Set in a grittier, more realistic Mega City One than we’re used to, Urban Warfare is a world not too different from our own. There’s no fatties, blobs or simps and the skies aren’t full of batgliders and skysurfers, making this future city a grim, violent nightmare that’s as believable as it is bleak.
Top Of The World acts as a prequel to the film, telling the origin of its villain, Ma Ma. Matt Smith does a remarkable job in only a few pages here, adding a vulnerable humanity to a character who we already know is destined to be a monster. One of life’s victims, the former Mary Madrigal’s tale is a heartbreaker, made all the more impactful by Henry Flint’s gritty art. No one-note villain, Ma Ma is a complex and layered antagonist and it’s a shame we won’t be seeing much more of her.
Underbelly jumps ahead to after the film finishes, with Anderson now a fully-fledged Judge. Much like the movie, this doesn’t revolve around a big event, merely just another day in the life of Dredd. Script-droid Arthur Wyatt spins a grim tale of mutant trafficking and murder, fuelled by the appearance of Psych, the new drug on the street that has replaced Slo-Mo. Wyatt gets Anderson spot-on here, acting – much like she did in the movie – as the emotional centre of the story. Her questioning of both Dredd and the justice system itself is smartly done and humanises Dredd no end.

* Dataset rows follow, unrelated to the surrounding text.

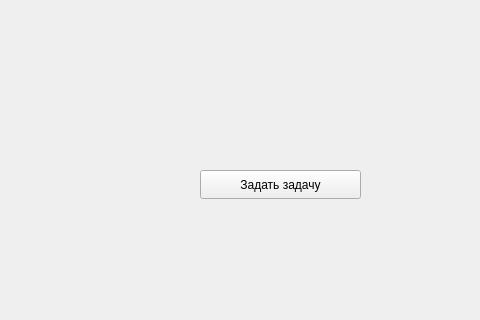
First picture: the form in mainwindow.ui, repository MikhelsonVladislava/simplex_method, before the edit; both pictures show x 320 to 800 and y 280 to 600 of the 800 by 600 pixel window.
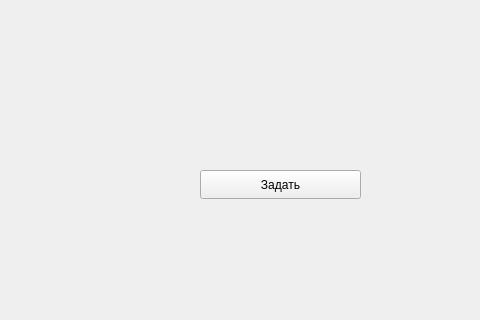
Second picture: the form after the edit.

Patch:
```diff
--- a/mainwindow.ui
+++ b/mainwindow.ui
@@ -83,7 +83,7 @@
      </rect>
     </property>
     <property name="text">
-     <string>Задать задачу</string>
+     <string>Задать</string>
     </property>
    </widget>
   </widget>
```
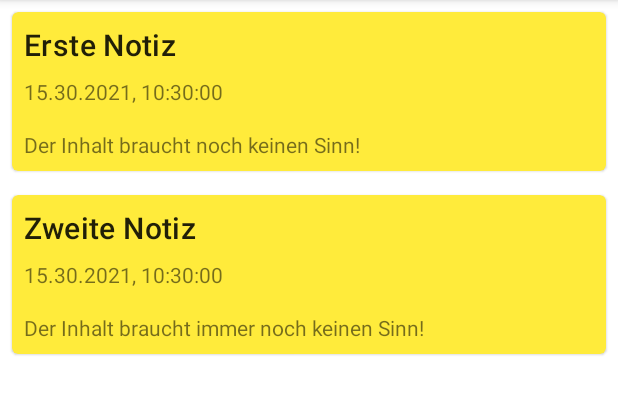
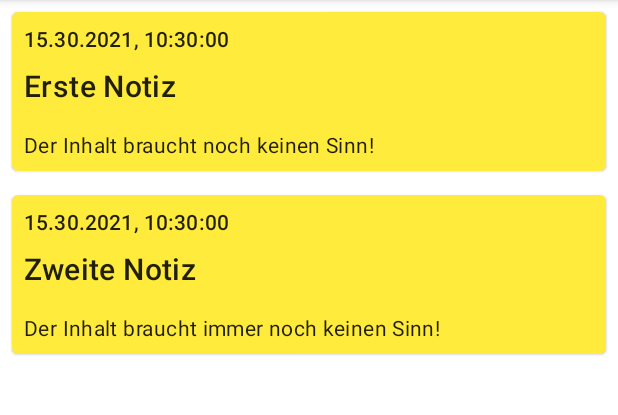
Before and after one commit to SLedolter/NoteToDo, an Android app: the screen it shows after launch (MainActivity), on a phone screen of 412 x 824 dp, the part 84-499 px from its top. Run offline under Robolectric (Android 15) with nearby library versions, the phone set to English and light mode, and no system bars.

Commit message:
SL: added blank activity for note editing; worked on base note layout

```diff
--- /dev/null
+++ b/app/src/main/res/layout/activity_note_edit.xml
@@ -0,0 +1,6 @@
+<?xml version="1.0" encoding="utf-8"?>
+<androidx.constraintlayout.widget.ConstraintLayout xmlns:android="http://schemas.android.com/apk/res/android"
+    android:layout_width="match_parent"
+    android:layout_height="match_parent">
+
+</androidx.constraintlayout.widget.ConstraintLayout>
--- a/app/src/main/res/layout/note_default_base.xml
+++ b/app/src/main/res/layout/note_default_base.xml
@@ -13,31 +13,33 @@
         android:layout_margin="8dp">
 
         <TextView
+            android:id="@+id/txt_note_creation_date"
+            android:layout_width="wrap_content"
+            android:layout_height="wrap_content"
+            android:textAppearance="@style/TextAppearance.MaterialComponents.Subtitle2"
+            app:layout_constraintStart_toStartOf="parent"
+            app:layout_constraintTop_toTopOf="parent"
+            tools:text="2021-12-12 13:05:13" />
+
+        <TextView
             android:id="@+id/txt_note_title"
             android:layout_width="wrap_content"
             android:layout_height="wrap_content"
-            tools:text="Title of note"
+            android:layout_marginTop="8dp"
             android:textAppearance="@style/TextAppearance.MaterialComponents.Headline6"
             app:layout_constraintStart_toStartOf="parent"
-            app:layout_constraintTop_toTopOf="parent" />
-
-        <TextView
-            android:id="@+id/txt_note_creation_date"
-            android:layout_width="wrap_content"
-            android:layout_height="wrap_content"
-            android:layout_marginTop="8dp"
-            tools:text="2021-12-12 13:05:13"
-            app:layout_constraintStart_toStartOf="parent"
-            app:layout_constraintTop_toBottomOf="@+id/txt_note_title" />
+            app:layout_constraintTop_toBottomOf="@+id/txt_note_creation_date"
+            tools:text="Title of note" />
 
         <TextView
             android:id="@+id/txt_note_content"
             android:layout_width="wrap_content"
             android:layout_height="wrap_content"
             android:layout_marginTop="16dp"
-            android:text="TextView"
+            android:textAppearance="@style/TextAppearance.MaterialComponents.Body2"
             app:layout_constraintStart_toStartOf="parent"
-            app:layout_constraintTop_toBottomOf="@+id/txt_note_creation_date" />
+            app:layout_constraintTop_toBottomOf="@+id/txt_note_title"
+            tools:text="This is the content box!" />
 
     </androidx.constraintlayout.widget.ConstraintLayout>
 
```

The book wraps up with Uprise, a story that couldn’t be more topical with its focus on police brutality and corruption. A slum area in Mega City One called The Spit erupts in rioting over a new wealthy housing development, but this is only the backdrop to a story that draws into sharp focus what it means to be a Judge.
Urban Warfare is a note-perfect continuation of the film and requires no previous knowledge to jump right in and be immersed in Dredd’s world. That movie sequel might never materialise, but in the mean time we have the next best thing. Let’s hope we get a lot more of it.
The Writer of this piece was: Jules Boyle
Jules tweets from @Captain_Howdy